Australian contemporary artist, Shaun Gladwell, shares Jagger’s appreciation for the horse as a symbol for an emotional force to be reckoned with, and is now bringing his fascination with the galloping creature to the Tel Aviv Museum in an exhibition titled 1,000 Horses.
Gladwell, who works with mediums such as moving image, photography, installation and virtual reality, explores the historic connection that the elegant and mythicized animal has with the story of the Arab-Israeli conflict and the region.
As both Israel and Australia mark a centennial to the Battle of Beersheba, which was fought between the Allied Forces and the 4th and 12th Australian Light Horse Brigades against the Ottoman Empire, the artist sheds a light on the significant role the Australian-reared and trained horses had on the defeat of the empire, which in turn led to the rise of the British rule of Palestine.
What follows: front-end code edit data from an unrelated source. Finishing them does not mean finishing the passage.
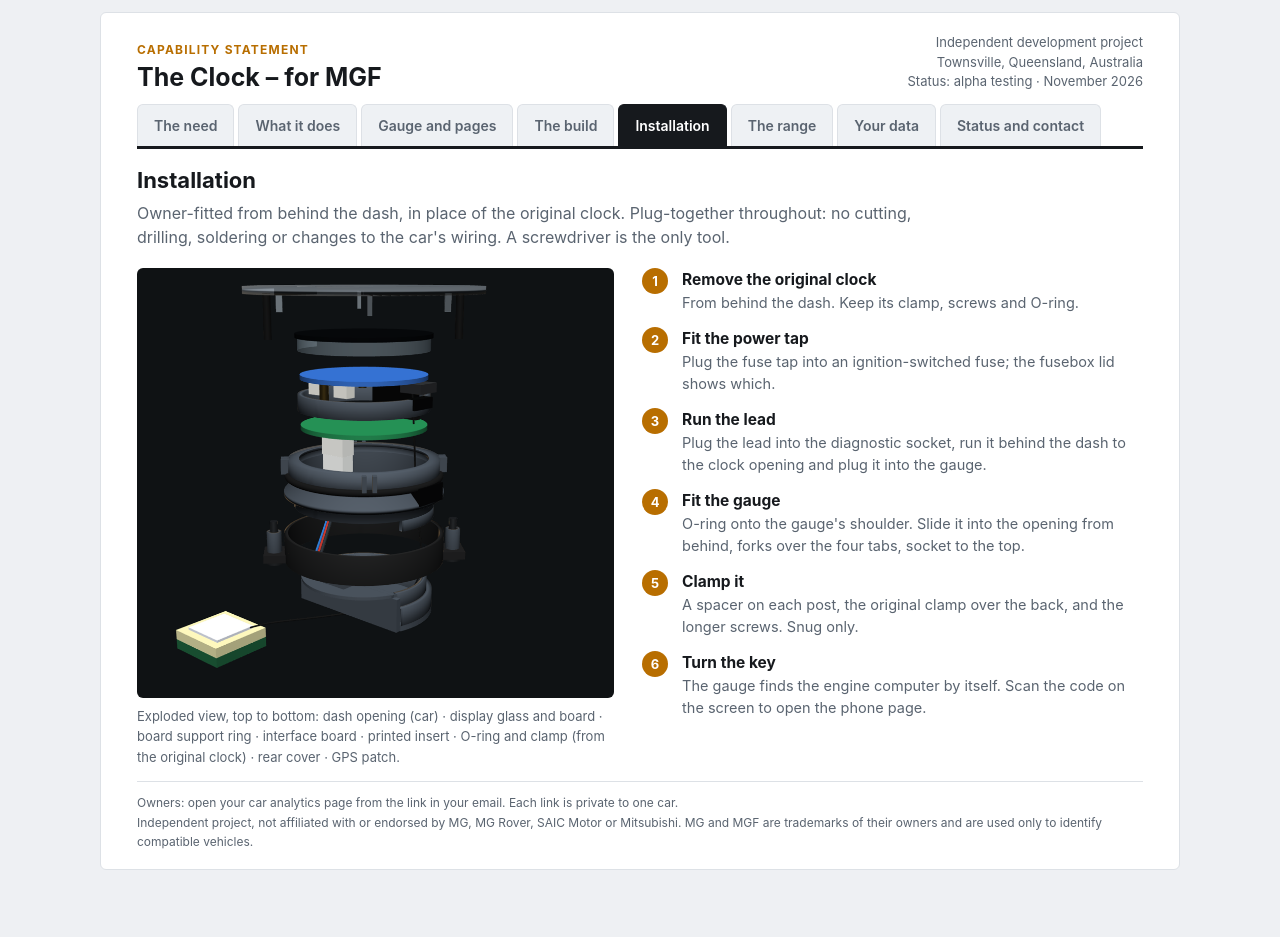
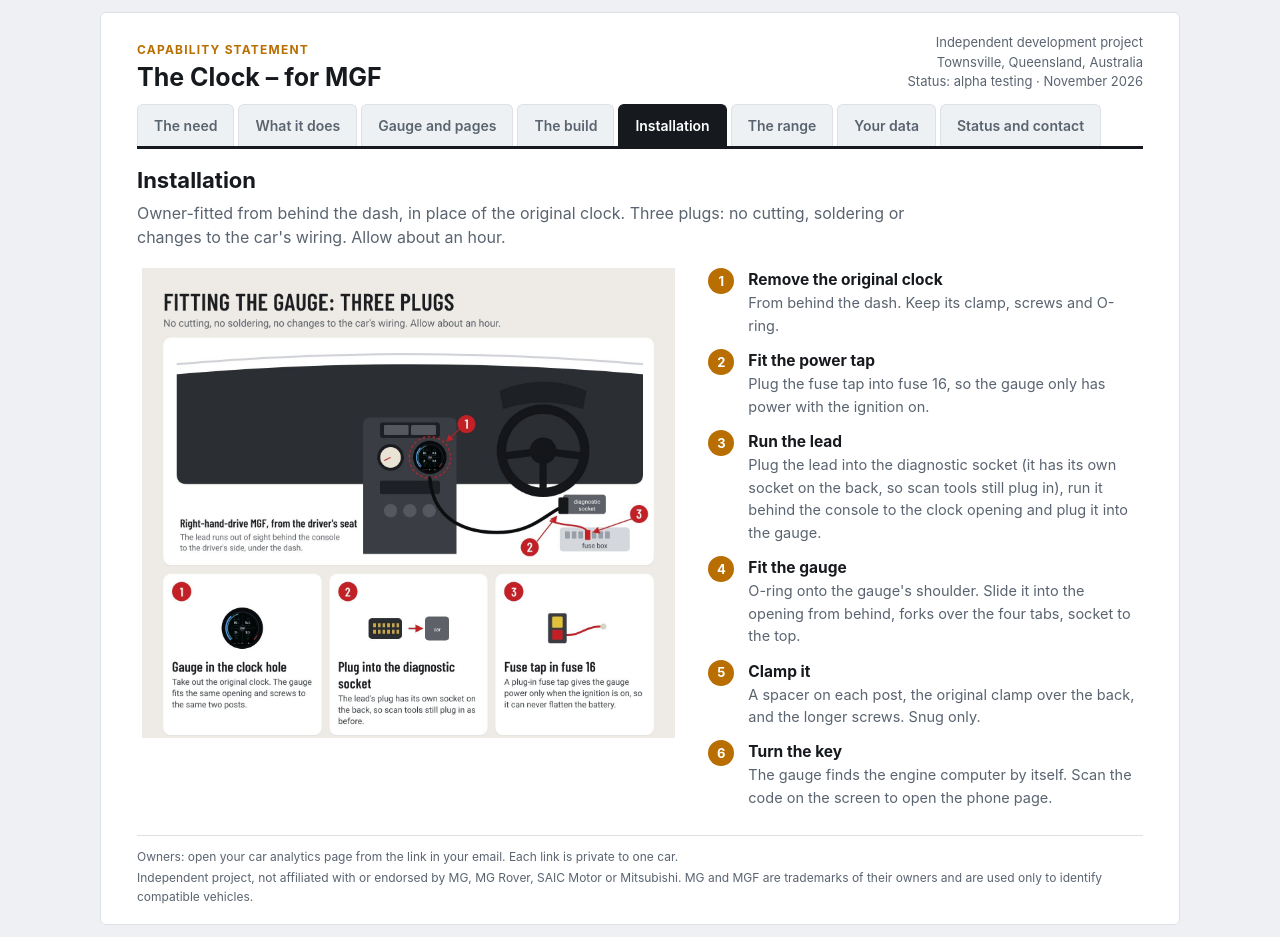
Before and after one commit to markmak1967-web/Clock, a plain HTML site: page index.html in a window 1280 px wide. Both pictures are taken after a click on the tab "Installation". Before the commit the page ends 882 px from the top, so only its background shows below. Drawn offline with Linux system fonts and the light colour scheme.

Commit message:
Installation tab uses the 'three plugs' fitting diagram
Co-Authored-By: Claude Opus 5.5 <noreply@anthropic.com>
Claude-Session: https://claude.ai/code/session_01JxdzroXRy3z8zJcZLDEWup

```diff
--- a/index.html
+++ b/index.html
@@ -78,9 +78,9 @@ a{color:var(--acc)}
 .caps b:before{counter-increment:c;content:counter(c);display:inline-grid;place-items:center;width:22px;height:22px;border-radius:50%;background:var(--acc);color:var(--paper);font-size:12px;margin-right:8px;vertical-align:1px}
 
 /* installation */
-.inst{display:grid;grid-template-columns:minmax(0,1fr) minmax(0,1.05fr);gap:28px;align-items:start}
+.inst{display:grid;grid-template-columns:minmax(0,1.25fr) minmax(0,1fr);gap:28px;align-items:start}
 @media (max-width:760px){.inst{grid-template-columns:1fr}}
-.exp{margin:0}.exp img{width:100%;max-height:430px;object-fit:contain;background:#0f1214;border-radius:6px;display:block}
+.exp{margin:0}.exp img{width:100%;max-height:470px;object-fit:contain;border-radius:6px;display:block}
 .exp figcaption{font-size:13px;color:var(--dim);margin-top:8px}
 .isteps{list-style:none;padding:0;margin:0;counter-reset:i}
 .isteps li{position:relative;padding:0 0 12px 40px;font-size:14.5px;color:var(--dim);margin:0}
@@ -192,14 +192,13 @@ footer p{margin:2px 0}
 <!-- INSTALLATION -->
 <section class="pane" id="install" role="tabpanel">
   <h2>Installation</h2>
-  <p class="lede">Owner-fitted from behind the dash, in place of the original clock. Plug-together throughout: no cutting, drilling, soldering or changes to the car's wiring. A screwdriver is the only tool.</p>
+  <p class="lede">Owner-fitted from behind the dash, in place of the original clock. Three plugs: no cutting, soldering or changes to the car's wiring. Allow about an hour.</p>
   <div class="inst">
-    <figure class="exp"><a href="img/install_exploded.png" target="_blank" title="Open full size"><img src="img/install_exploded.png" alt="Exploded view of the gauge assembly behind the dash opening"></a>
-      <figcaption>Exploded view, top to bottom: dash opening (car) · display glass and board · board support ring · interface board · printed insert · O-ring and clamp (from the original clock) · rear cover · GPS patch.</figcaption></figure>
+    <figure class="exp"><a href="img/install_three_plugs.jpg" target="_blank" title="Open full size"><img src="img/install_three_plugs.jpg" alt="Fitting the gauge, three plugs: gauge in the clock hole, lead into the diagnostic socket, fuse tap in fuse 16"></a></figure>
     <ol class="isteps">
       <li><b>Remove the original clock</b>From behind the dash. Keep its clamp, screws and O-ring.</li>
-      <li><b>Fit the power tap</b>Plug the fuse tap into an ignition-switched fuse; the fusebox lid shows which.</li>
-      <li><b>Run the lead</b>Plug the lead into the diagnostic socket, run it behind the dash to the clock opening and plug it into the gauge.</li>
+      <li><b>Fit the power tap</b>Plug the fuse tap into fuse 16, so the gauge only has power with the ignition on.</li>
+      <li><b>Run the lead</b>Plug the lead into the diagnostic socket (it has its own socket on the back, so scan tools still plug in), run it behind the console to the clock opening and plug it into the gauge.</li>
       <li><b>Fit the gauge</b>O-ring onto the gauge's shoulder. Slide it into the opening from behind, forks over the four tabs, socket to the top.</li>
       <li><b>Clamp it</b>A spacer on each post, the original clamp over the back, and the longer screws. Snug only.</li>
       <li><b>Turn the key</b>The gauge finds the engine computer by itself. Scan the code on the screen to open the phone page.</li>
```
Also changed, not shown: img/install_exploded.png (deleted), img/install_three_plugs.jpg (added).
Gladwell’s works depict images of the horse life cycle, taken both in the southern Israeli Negev Desert and Down Under. The Waler horse – the same breed that was used by the Australian mounted troops in the famous battle – is seen in his photographs against the backdrops of monuments erected in memory of the momentous offensive.
Projected in videos and through virtual reality glasses, Gladwell’s horses seem to be both tame and glorious, synonymous with the virility they symbolize and yet same battle-worn. Beautiful and bald, their eyes gaze ahead, evoking questions about the sights they have witnessed, the men who rode them and the lands they traveled through.
Tel Aviv Museum of Art, Joseph Syzdlowsky Conference Hall. Exhibition runs through March 3, 2018.